BEGIN Dataset content

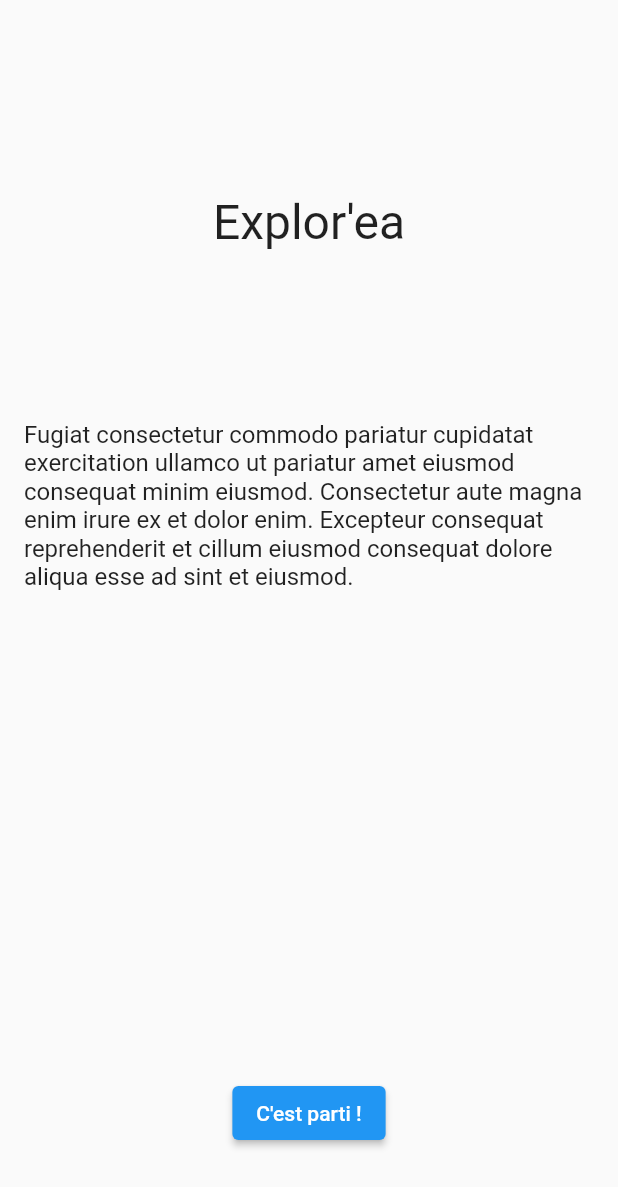
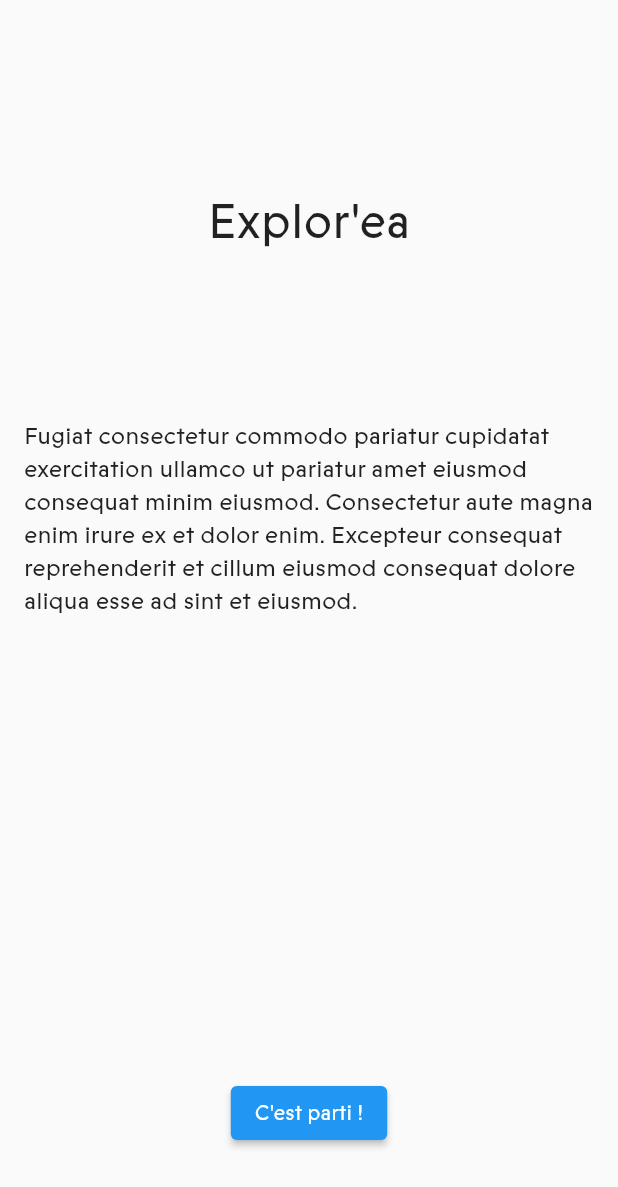
Before and after one commit to Explor-ea/exploreapp, a Flutter app: the screen it shows after launch, on a phone screen of 412 x 824 dp. Shown: the top 1187 px of the screen. Run offline on Flutter 3.47's test engine with Material 2 defaults, Android fonts, the phone set to English and light mode, and no system bars; our stand-ins replace flutter_map, latlong2, shared_preferences.

Commit message:
add and use new font

```diff
--- a/lib/main.dart
+++ b/lib/main.dart
@@ -27,7 +27,7 @@ class MyApp extends StatelessWidget {
           // Notice that the counter didn't reset back to zero; the application
           // is not restarted.
           primarySwatch: Colors.blue,
-      ),
+          fontFamily: "ABCProphet"),
       home: SplashScreen(),
       debugShowCheckedModeBanner: false,
     );
```
Also changed, not shown: pubspec.yaml (+7 -0 lines), assets/fonts/ABCProphet/ABCProphet-Bold.ttf (added), assets/fonts/ABCProphet/ABCProphet-BoldItalic.ttf (added), assets/fonts/ABCProphet/ABCProphet-Extrabold.ttf (added), assets/fonts/ABCProphet/ABCProphet-ExtraboldItalic.ttf (added), assets/fonts/ABCProphet/ABCProphet-Light.ttf (added), assets/fonts/ABCProphet/ABCProphet-LightItalic.ttf (added), assets/fonts/ABCProphet/ABCProphet-Medium.ttf (added), assets/fonts/ABCProphet/ABCProphet-MediumItalic.ttf (added), assets/fonts/ABCProphet/ABCProphet-Regular.ttf (added), assets/fonts/ABCProphet/ABCProphet-RegularItalic.ttf (added), assets/fonts/ABCProphet/ABCProphet-Thin.ttf (added), assets/fonts/ABCProphet/ABCProphet-ThinIta.ttf (added). Lines whose indentation alone changed are shown as unchanged.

END Dataset content

Copy out every line above, word for word, minus images.

Before and after one commit to Explor-ea/exploreapp, a Flutter app: the screen it shows after launch, on a phone screen of 412 x 824 dp. Shown: the top 1187 px of the screen. Run offline on Flutter 3.47's test engine with Material 2 defaults, Android fonts, the phone set to English and light mode, and no system bars; our stand-ins replace flutter_map, latlong2, shared_preferences.

Commit message:
add and use new font

```diff
--- a/lib/main.dart
+++ b/lib/main.dart
@@ -27,7 +27,7 @@ class MyApp extends StatelessWidget {
           // Notice that the counter didn't reset back to zero; the application
           // is not restarted.
           primarySwatch: Colors.blue,
-      ),
+          fontFamily: "ABCProphet"),
       home: SplashScreen(),
       debugShowCheckedModeBanner: false,
     );
```
Also changed, not shown: pubspec.yaml (+7 -0 lines), assets/fonts/ABCProphet/ABCProphet-Bold.ttf (added), assets/fonts/ABCProphet/ABCProphet-BoldItalic.ttf (added), assets/fonts/ABCProphet/ABCProphet-Extrabold.ttf (added), assets/fonts/ABCProphet/ABCProphet-ExtraboldItalic.ttf (added), assets/fonts/ABCProphet/ABCProphet-Light.ttf (added), assets/fonts/ABCProphet/ABCProphet-LightItalic.ttf (added), assets/fonts/ABCProphet/ABCProphet-Medium.ttf (added), assets/fonts/ABCProphet/ABCProphet-MediumItalic.ttf (added), assets/fonts/ABCProphet/ABCProphet-Regular.ttf (added), assets/fonts/ABCProphet/ABCProphet-RegularItalic.ttf (added), assets/fonts/ABCProphet/ABCProphet-Thin.ttf (added), assets/fonts/ABCProphet/ABCProphet-ThinIta.ttf (added). Lines whose indentation alone changed are shown as unchanged.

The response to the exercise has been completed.